The adult male Orange-bellied Parrot has bright green upper part, a blue frontal forehead band, edged with pale blue, yellowish-green face throat and breast and yellow abdomen with a central orange patch extending to the vent. The orange patch is often not visible when the bird is at rest. The adult female is noticeably duller than the male; she has a much duller frontal band, which lacks the paler blue upper edging. The females orange belly patch is also duller and often smaller than that of the males. The beak is greyish brown and the iris brown. Immature birds of this species show pronounced sexual differences as described, and are relatively easy to distinguish from about 8 months of age.
Habitat and Distribution
The Orange-bellied Parrot is a migratory species which spends spring and summer in Tasmania where it breeds, then departs for mainland Australia in autumn to spend the winter months there. The Orange-bellied Parrot has a single breeding population containing less than 100 mature adults in the wild. When breeding this species occupies an area of approximately 1600km2 but during winter migration it is dispersed widely along the coastline of southeastern . The species breeding range is a narrow coastal strip of southwest Tasmania between Birch’s Inlet, in Macquarie Harbour, and Louisa Bay. The breeding habitat is eucalypt forest and extensive moorland plains dominated by button grass and intersected by wooded tea-tree and paper-bark creeks, and river estuaries within the Tasmanian Wilderness World Heritage Area.
On mainland Australia the Orange-bellied Parrots current range is through coastal regions as far as South Gippsland district of Victoria and as far west as Lake Alexandrina in South Australia. Seventy percent of the population concentrates at three wintering sites around Port Phillip Bay and the Bellarine Peninsula in Victoria. Its preferred habitat on the mainland is saltmarshes, coastal heath, grasslands and pastures, estuaries and coastal sand dunes all within 10 km of the coast.
This species is classified as Critically Endangered by the IUCN and EPBC (1999).

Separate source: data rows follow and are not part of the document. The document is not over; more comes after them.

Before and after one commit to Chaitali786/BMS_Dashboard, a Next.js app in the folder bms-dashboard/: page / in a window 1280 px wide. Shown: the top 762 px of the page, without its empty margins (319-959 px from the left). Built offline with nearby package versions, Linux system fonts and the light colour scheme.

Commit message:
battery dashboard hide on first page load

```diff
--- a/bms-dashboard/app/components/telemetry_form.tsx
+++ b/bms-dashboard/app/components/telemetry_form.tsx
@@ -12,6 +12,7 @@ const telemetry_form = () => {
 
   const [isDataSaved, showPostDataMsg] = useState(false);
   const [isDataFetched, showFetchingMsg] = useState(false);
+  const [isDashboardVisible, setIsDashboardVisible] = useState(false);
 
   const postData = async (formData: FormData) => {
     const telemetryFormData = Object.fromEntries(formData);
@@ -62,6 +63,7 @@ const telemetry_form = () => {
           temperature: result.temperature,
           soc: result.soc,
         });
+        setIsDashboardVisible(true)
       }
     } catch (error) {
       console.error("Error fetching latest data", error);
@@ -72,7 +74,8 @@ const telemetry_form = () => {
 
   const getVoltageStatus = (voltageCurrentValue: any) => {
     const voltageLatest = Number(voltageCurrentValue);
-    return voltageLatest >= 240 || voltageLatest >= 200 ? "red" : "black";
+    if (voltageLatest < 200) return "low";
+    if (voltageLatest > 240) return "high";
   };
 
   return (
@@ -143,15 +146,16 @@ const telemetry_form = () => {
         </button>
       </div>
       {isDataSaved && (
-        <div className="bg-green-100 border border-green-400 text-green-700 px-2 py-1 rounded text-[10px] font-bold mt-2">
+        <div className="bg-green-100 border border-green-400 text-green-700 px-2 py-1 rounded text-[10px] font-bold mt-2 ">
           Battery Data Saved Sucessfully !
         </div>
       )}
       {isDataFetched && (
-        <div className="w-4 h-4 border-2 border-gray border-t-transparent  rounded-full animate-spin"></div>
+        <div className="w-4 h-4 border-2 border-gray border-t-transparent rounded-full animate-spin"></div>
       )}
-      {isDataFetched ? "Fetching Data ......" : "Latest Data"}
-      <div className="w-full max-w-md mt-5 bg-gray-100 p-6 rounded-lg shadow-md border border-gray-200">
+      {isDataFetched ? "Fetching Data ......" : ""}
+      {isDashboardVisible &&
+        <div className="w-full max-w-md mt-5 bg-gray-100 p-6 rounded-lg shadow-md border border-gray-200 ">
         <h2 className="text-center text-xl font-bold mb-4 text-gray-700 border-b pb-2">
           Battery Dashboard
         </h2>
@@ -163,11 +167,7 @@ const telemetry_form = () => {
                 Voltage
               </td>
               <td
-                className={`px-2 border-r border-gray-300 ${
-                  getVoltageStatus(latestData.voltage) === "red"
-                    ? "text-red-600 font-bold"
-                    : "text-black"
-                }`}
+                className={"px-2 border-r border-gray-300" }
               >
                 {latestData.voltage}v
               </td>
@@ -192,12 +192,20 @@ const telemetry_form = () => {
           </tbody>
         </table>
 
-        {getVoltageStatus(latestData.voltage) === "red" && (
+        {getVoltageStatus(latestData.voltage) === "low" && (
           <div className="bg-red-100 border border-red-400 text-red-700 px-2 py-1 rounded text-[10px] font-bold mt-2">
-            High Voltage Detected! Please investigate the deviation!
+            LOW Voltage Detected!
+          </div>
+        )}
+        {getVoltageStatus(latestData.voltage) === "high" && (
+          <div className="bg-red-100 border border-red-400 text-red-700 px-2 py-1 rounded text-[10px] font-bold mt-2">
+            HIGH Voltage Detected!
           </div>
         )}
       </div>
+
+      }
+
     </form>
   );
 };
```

The primary reason for the species’s decline is thought to be fragmentation and degradation of overwintering habitat by grazing, agriculture and urban and industrial development. Competition with introduced seed-eating finches may have affected winter food availability, while some former breeding habitat may have been vacated because of a change in the fire regime and competition with introduced Common Starlings Sturnus vulgaris, which fill nest-hollows with nesting material, rendering them unsuitable. Deaths from random events, such as sea storms during migration, predation by foxes and cats, or disease, are significant threats to such a tiny population. Degradation of remaining saltmarsh habitat on the mainland is a significant threat
The Orange‐bellied Parrot has been observed feeding on 32 different species of. Of these the key species are within saltmarsh communities and include Beaded Glasswort Sarcocornia quinqueflora, Southern Sea‐heath Frankenia pauciflora, Shrubby Glasswort Sclerostegia arbuscula, Buzzy Acaena novae–zelandiae and

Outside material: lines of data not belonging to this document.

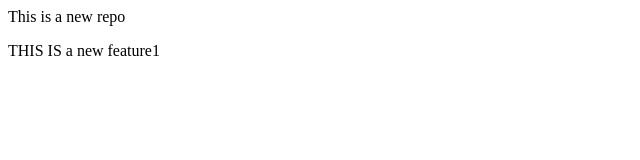
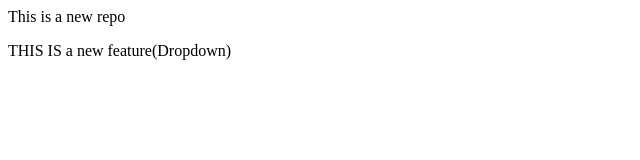
Before and after one commit to ankitswain098-rgb/localrepo, a plain HTML site: page index.html in a window 1280 px wide. Shown: the full height of the page, 0-640 px from the left. Drawn offline with Linux system fonts and the light colour scheme.

Commit message:
add dropdown

```diff
--- a/index.html
+++ b/index.html
@@ -1,2 +1,2 @@
 <p>This is a new repo</p>
-<p>THIS IS a new feature1</p>
+<p>THIS IS a new feature(Dropdown)</p>
```
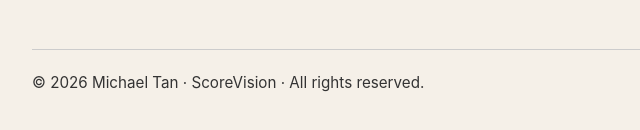
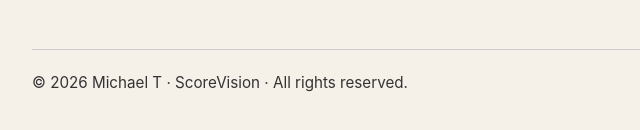
Before and after one commit to MrMikol/ScoreVision, a website: page privacy-policy.html in a window 1280 px wide. Shown: the part 2169-2299 px from the top of the page, 278-918 px from the left. Drawn offline with Linux system fonts and the light colour scheme.

Commit message:
Fix: Made adjustments to policy doc

```diff
--- a/privacy-policy.html
+++ b/privacy-policy.html
@@ -155,7 +155,7 @@
   </ul>
 
   <footer>
-    <p>© 2026 Michael Tan · ScoreVision · All rights reserved.</p>
+    <p>© 2026 Michael T · ScoreVision · All rights reserved.</p>
   </footer>
 
 </body>
```
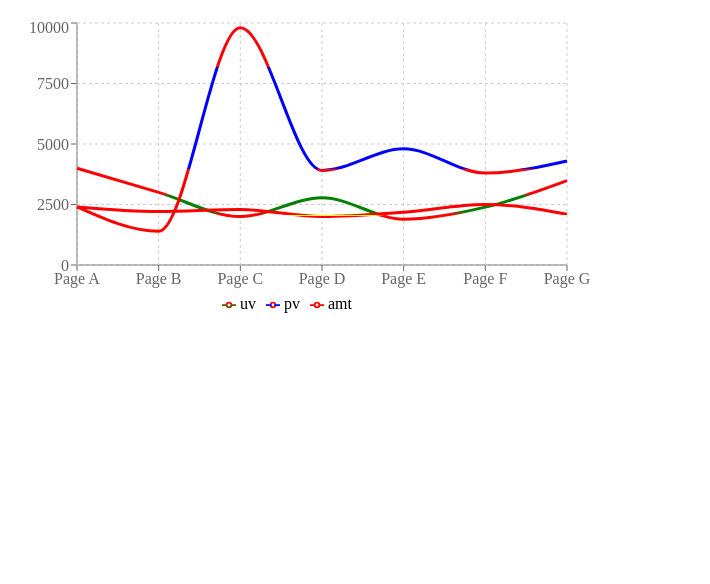
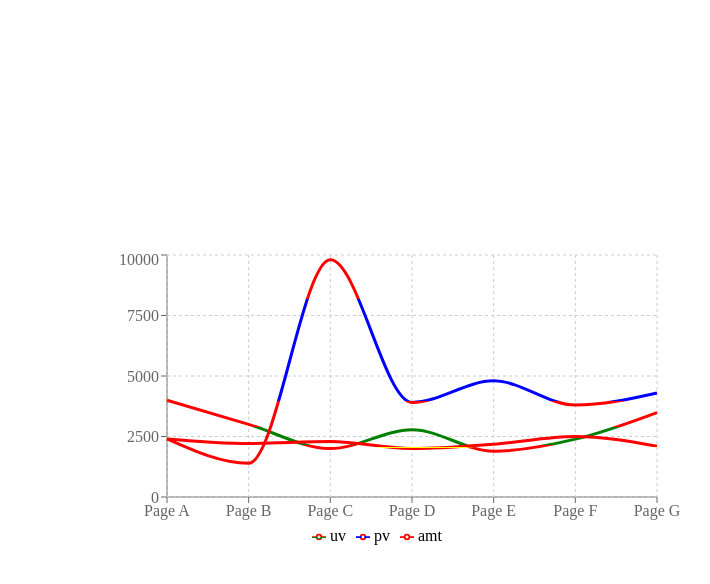
Before and after one commit to Padavan-itbeard/graphical-data-analysis-recharts, a React app: page / in a window 1280 px wide. Shown: the whole page, without its empty margins (253-963 px from the left). Built offline with nearby package versions, Linux system fonts and the light colour scheme.

Commit message:
fix style css

```diff
--- a/src/index.css
+++ b/src/index.css
@@ -1,4 +1,5 @@
 html, body {
+  margin: 0;
   height: 100%;
 }
 
@@ -7,13 +8,3 @@ body {
   align-items: center;
   justify-content: center
 }
-
-#container {
-  -webkit-box-sizing: border-box;
-  -moz-box-sizing: border-box;
-  box-sizing: border-box;
-  padding: 10px;
-  width: 800px;
-  height: 800px;
-  background-color: #fff;
-}
```
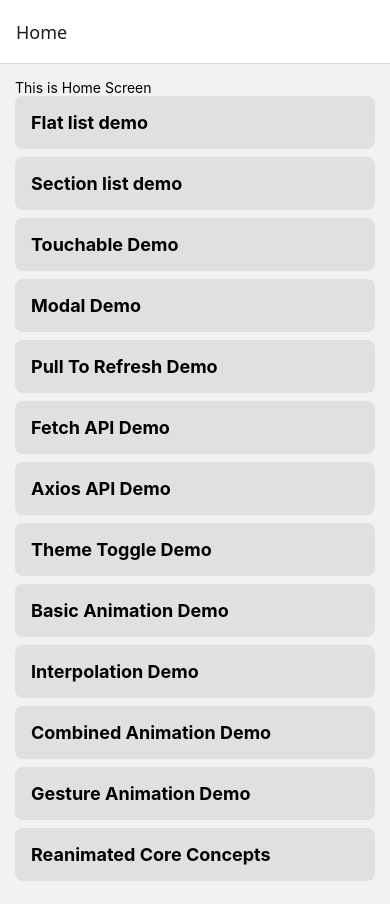
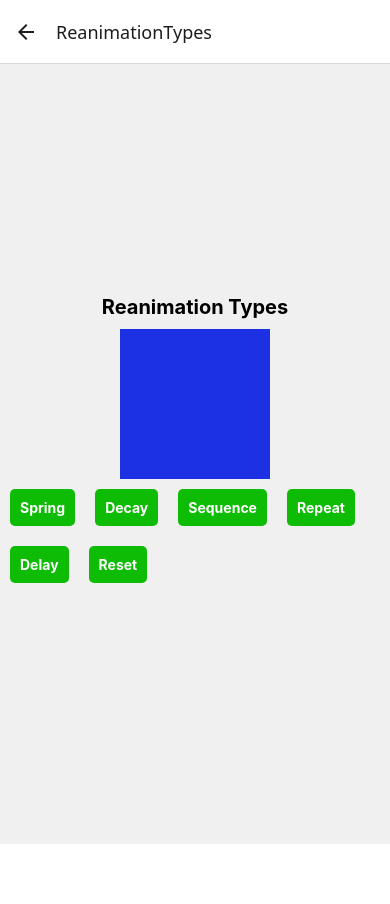
Before and after one commit to PrashantMaurya252/react-native-cli, a React Native app: screen /ReanimationTypes in a window 390 px wide. After the commit the page ends 844 px from the top, so only its background shows below. Built offline with nearby package versions, Linux system fonts and the light colour scheme.

Commit message:
animation types

```diff
--- a/src/screens/Home.tsx
+++ b/src/screens/Home.tsx
@@ -79,6 +79,12 @@ const topics = [
     title: 'Reanimated Core Concepts',
     screen: 'ReanimatedCore',
   },
+
+  {
+    id: 14,
+    title: 'Reanimated Animation Types',
+    screen: 'ReanimationTypes',
+  },
 ];
 
 type HomeScreenNavigationProp = StackNavigationProp<RootStackParamList, 'Home'>;
--- a/src/screens/RootNavigation.tsx
+++ b/src/screens/RootNavigation.tsx
@@ -14,6 +14,7 @@ import Interpolation from './Interpolation';
 import CombinedAnimation from './CombinedAnimation';
 import GestureAnimation from './GestureAnimation';
 import CoreConcept from './reanimated/CoreConcepts';
+import ReanimationTypes from './reanimated/ReanimationTypes';
 
 export type RootStackParamList = {
   Home: undefined;
@@ -30,6 +31,7 @@ export type RootStackParamList = {
   CombinedAnimation: undefined;
   GestureDemo: undefined;
   ReanimatedCore: undefined;
+  ReanimationTypes: undefined;
 };
 
 const Stack = createStackNavigator<RootStackParamList>();
@@ -51,6 +53,7 @@ const RootNavigation: React.FC = () => {
       <Stack.Screen name="CombinedAnimation" component={CombinedAnimation} />
       <Stack.Screen name="GestureDemo" component={GestureAnimation} />
       <Stack.Screen name="ReanimatedCore" component={CoreConcept} />
+      <Stack.Screen name="ReanimationTypes" component={ReanimationTypes} />
     </Stack.Navigator>
   );
 };
--- /dev/null
+++ b/src/screens/reanimated/ReanimationTypes.tsx
@@ -0,0 +1,71 @@
+import {Pressable, StyleSheet, Text, View} from 'react-native';
+import Animated from 'react-native-reanimated';
+
+const ReanimationTypes: React.FC = () => {
+  return (
+    <View style={styles.container}>
+      <Text style={styles.headerText}>Reanimation Types</Text>
+      <Animated.View style={[styles.box]}></Animated.View>
+
+      <View style={styles.btnContainer}>
+        <Pressable style={styles.btn}>
+          <Text style={styles.btnText}>Spring</Text>
+        </Pressable>
+        <Pressable style={styles.btn}>
+          <Text style={styles.btnText}>Decay</Text>
+        </Pressable>
+        <Pressable style={styles.btn}>
+          <Text style={styles.btnText}>Sequence</Text>
+        </Pressable>
+        <Pressable style={styles.btn}>
+          <Text style={styles.btnText}>Repeat</Text>
+        </Pressable>
+        <Pressable style={styles.btn}>
+          <Text style={styles.btnText}>Delay</Text>
+        </Pressable>
+        <Pressable style={styles.btn}>
+          <Text style={styles.btnText}>Reset</Text>
+        </Pressable>
+      </View>
+    </View>
+  );
+};
+
+const styles = StyleSheet.create({
+  container: {
+    flexGrow: 1,
+    alignItems: 'center',
+    paddingVertical: 20,
+    backgroundColor: '#f0f0f0',
+    justifyContent: 'center',
+  },
+  headerText: {
+    fontSize: 20,
+    fontWeight: 'bold',
+    marginBottom: 10,
+  },
+  box: {
+    width: 150,
+    height: 150,
+    backgroundColor: '#1d31e4',
+    justifyContent: 'center',
+    alignItems: 'center',
+  },
+  btnContainer: {
+    flexDirection: 'row',
+    marginBottom: 20,
+    flexWrap: 'wrap',
+  },
+  btn: {
+    backgroundColor: '#0ebc05',
+    padding: 10,
+    margin: 10,
+    borderRadius: 5,
+  },
+  btnText: {
+    color: 'white',
+    fontWeight: 'bold',
+  },
+});
+
+export default ReanimationTypes;
```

Sea Rocket Cakile maritima. However, in recent years a range of grassy or weedy pastures associated with coastal vegetation communities have increasingly been used by the species.
Breeding and Lifecycle
Birds become sexually at 12 months of age and breed during the summer months (October – February). Females lay clutches of 3-6 eggs and rarely leave the nest during the incubation period (three weeks) relying on the male to feed her during this time. Chicks take 4-5 weeks to fledge during which time both parents will feed them. The average lifespan in the wild is about 2.5 years and in captivity 5.5 years but individuals have been known to live as long as 14 years in captivity.
All information was obtained from the Orange-bellied Parrot Husbandry Guidelines and Birdlife International Website.
The Zoo and Aquarium Association acknowledges
Department of Primary Industries, Parks, Water and Environment
for providing the factsheet information above.